I’ve recently taken in a few foster kittens. “A few” being one of those “relative” terms I’m always warning my workshop participants about.
“Define ‘a few’ on a scale of one to 100?”
Taking care of these little creatures, whose combined weight is around 8 lbs, has been easy and quite entertaining. What I didn’t know, was how educational it was going to be.
Here are some lessons we could all learn from kittens:
1. Communicate your needs.
If you’re hungry, let someone know.
If you need some attention, let someone know.
2. Show appreciation when your needs are met.
My foster kittens love to eat. When I come in with their food in the morning, they dive in. However, when they’re done, they always come over and sit by me (or on me) and purr. I think that’s their way of saying “thanks.”
When others help you meet your needs, let them know how much they’ve helped and that you appreciate it.
3. When your needs have been met, let someone else have a turn.
Kittens seem to have a system of trade-off. They play with something, then let someone else have a turn. They eat and then move on to make room for someone else. They groom each other and get groomed in return.
Most of us go through our days focused on getting our own needs met. When we get up in the morning, our first thought generally isn’t, “Gee, what can I do for someone else today?” Try setting a goal, even for one day, to find out what those around you need and how you can help.
4. Get enough rest.
When kittens are tired, they just stop and take a nap. Although we’re not always in the position to do so ourselves, most of us need to do a better job of at least getting a good night’s sleep. When we don’t, things generally don’t go well for us– we make mistakes, can’t clearly think through problems, and we don’t communicate well with others.
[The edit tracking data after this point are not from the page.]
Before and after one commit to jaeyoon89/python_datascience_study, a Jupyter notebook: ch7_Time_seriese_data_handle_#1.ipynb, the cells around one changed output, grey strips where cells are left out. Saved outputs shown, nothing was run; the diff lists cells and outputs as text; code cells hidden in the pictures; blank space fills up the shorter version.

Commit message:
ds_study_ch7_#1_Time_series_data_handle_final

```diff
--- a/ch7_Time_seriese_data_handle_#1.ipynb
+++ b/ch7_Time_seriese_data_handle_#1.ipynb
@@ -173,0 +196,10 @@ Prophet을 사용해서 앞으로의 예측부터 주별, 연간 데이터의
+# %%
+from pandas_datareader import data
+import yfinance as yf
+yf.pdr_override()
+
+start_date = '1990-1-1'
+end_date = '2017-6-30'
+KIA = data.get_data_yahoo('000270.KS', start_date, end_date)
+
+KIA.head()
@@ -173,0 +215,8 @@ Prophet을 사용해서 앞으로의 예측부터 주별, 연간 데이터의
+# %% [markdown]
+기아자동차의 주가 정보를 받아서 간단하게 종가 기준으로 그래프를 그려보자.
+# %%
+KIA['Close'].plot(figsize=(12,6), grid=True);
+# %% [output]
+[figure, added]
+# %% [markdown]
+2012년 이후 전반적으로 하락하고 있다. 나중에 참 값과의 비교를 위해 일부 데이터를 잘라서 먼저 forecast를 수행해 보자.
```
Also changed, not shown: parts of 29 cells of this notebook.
Try getting in your 8 hours– or at least more than you do now!
5. When in doubt, lean back and assess the situation before diving in.
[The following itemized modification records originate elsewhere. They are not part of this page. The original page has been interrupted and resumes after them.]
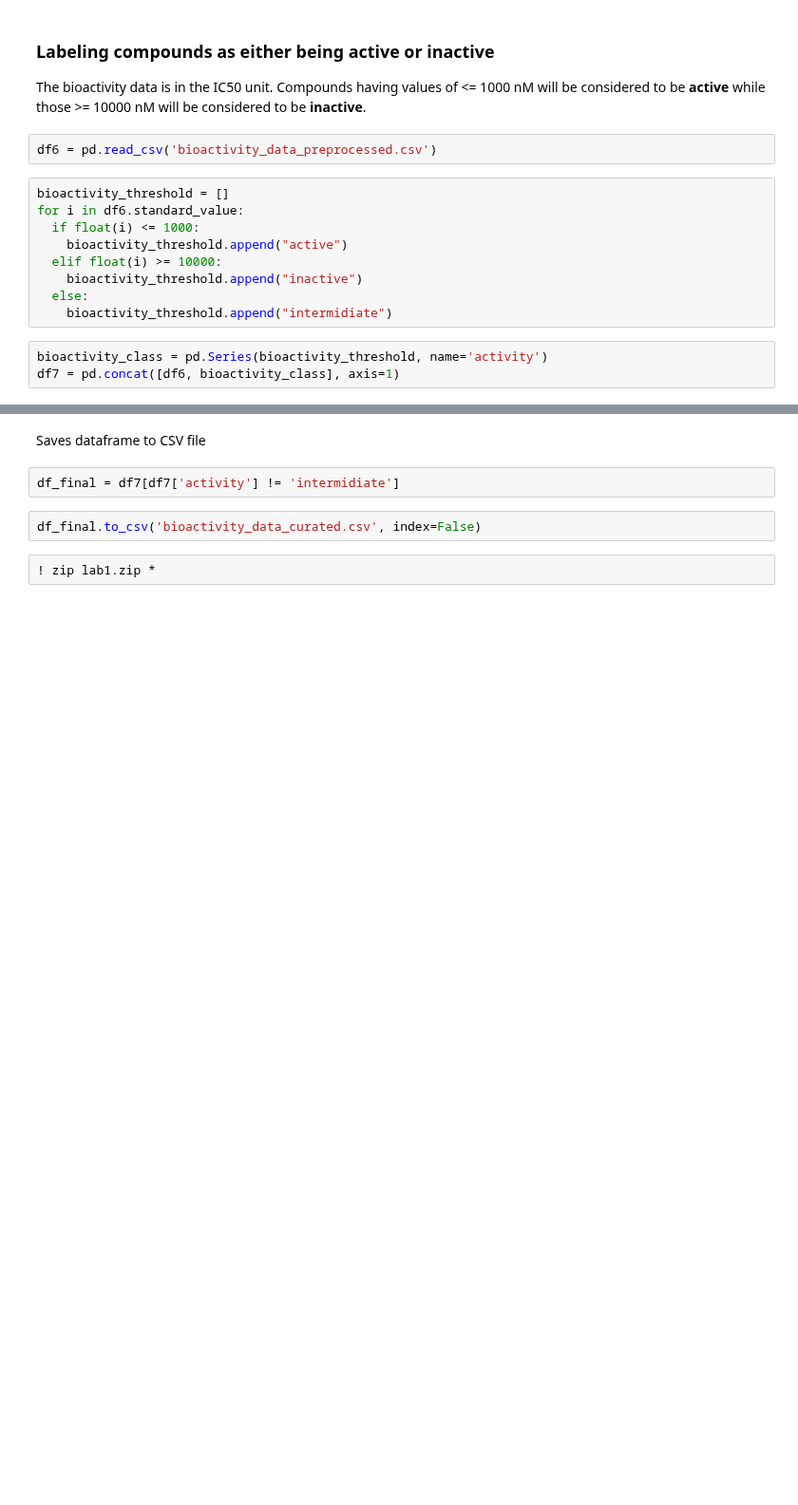
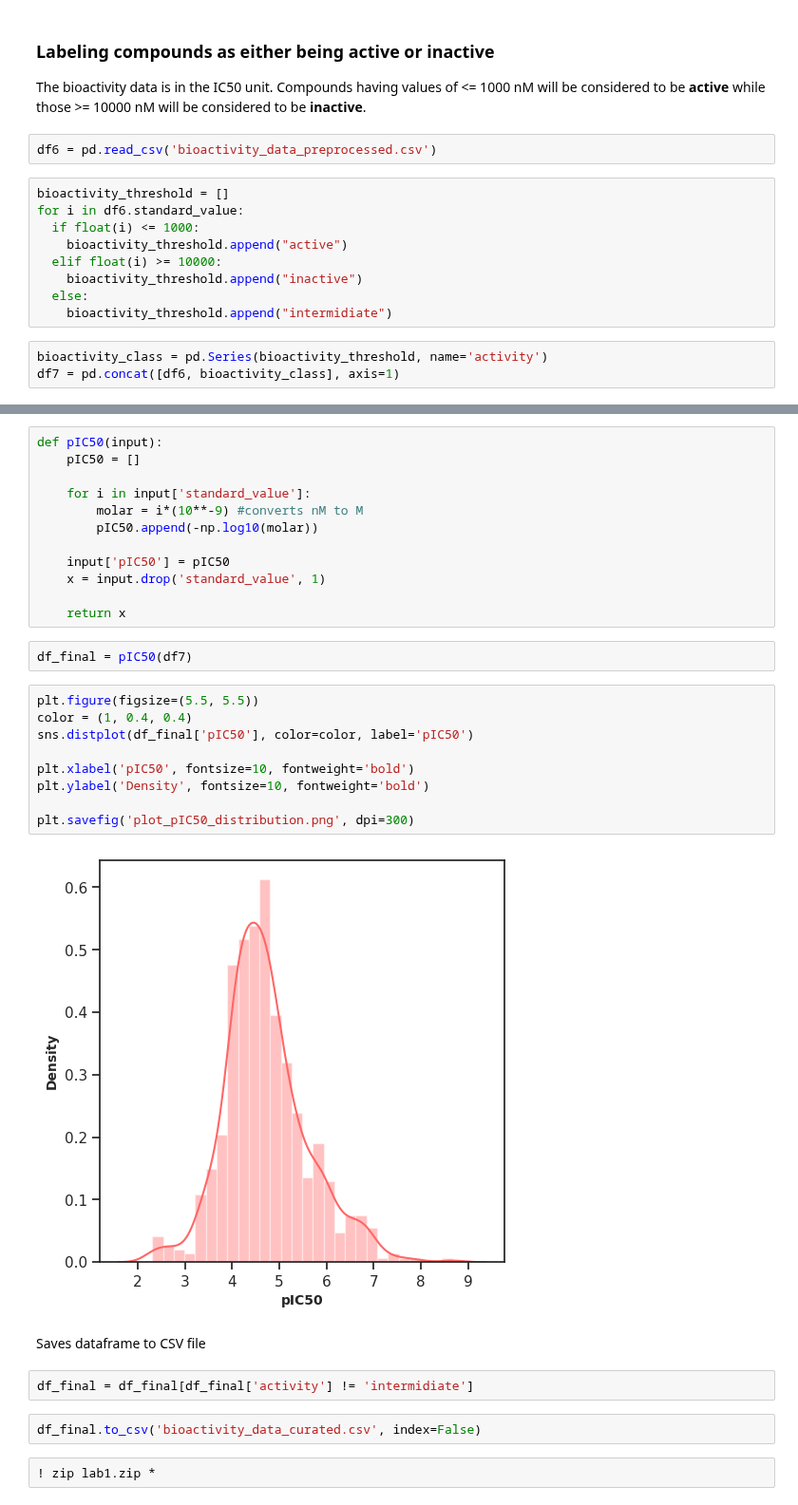
Before and after one commit to mounsifelatouch/cdd, a Jupyter notebook: notebooks/1_cdd_ml_part_1_bioactivity_data.ipynb, the cells around one changed output, grey strips where cells are left out. Shown at 95% size. Saved outputs shown, nothing was run; the diff lists cells and outputs as text; blank space fills up the shorter version.

```diff
--- a/notebooks/1_cdd_ml_part_1_bioactivity_data.ipynb
+++ b/notebooks/1_cdd_ml_part_1_bioactivity_data.ipynb
@@ -140,7 +159,32 @@ df7 = pd.concat([df6, bioactivity_class], axis=1)
+# %%
+def pIC50(input):
+    pIC50 = []
+
+    for i in input['standard_value']:
+        molar = i*(10**-9) #converts nM to M
+        pIC50.append(-np.log10(molar))
+
+    input['pIC50'] = pIC50
+    x = input.drop('standard_value', 1)
+
+    return x
+# %%
+df_final = pIC50(df7)
+# %%
+plt.figure(figsize=(5.5, 5.5))
+color = (1, 0.4, 0.4)
+sns.distplot(df_final['pIC50'], color=color, label='pIC50')
+
+plt.xlabel('pIC50', fontsize=10, fontweight='bold')
+plt.ylabel('Density', fontsize=10, fontweight='bold')
+
+plt.savefig('plot_pIC50_distribution.png', dpi=300)
+# %% [output]
+[figure, added]
 # %% [markdown]
 Saves dataframe to CSV file
 # %%
-df_final = df7[df7['activity'] != 'intermidiate']
+df_final = df_final[df_final['activity'] != 'intermidiate']
 # %%
 df_final.to_csv('bioactivity_data_curated.csv', index=False)
 # %%
```
Also changed, not shown: parts of 3 cells of this notebook.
Kittens are pretty clever. When facing an unknow situation, the smart ones don’t cower, but they’re cautious and take a second to breathe, observe, and “think about it,” before jumping in. We could learn a lesson from that.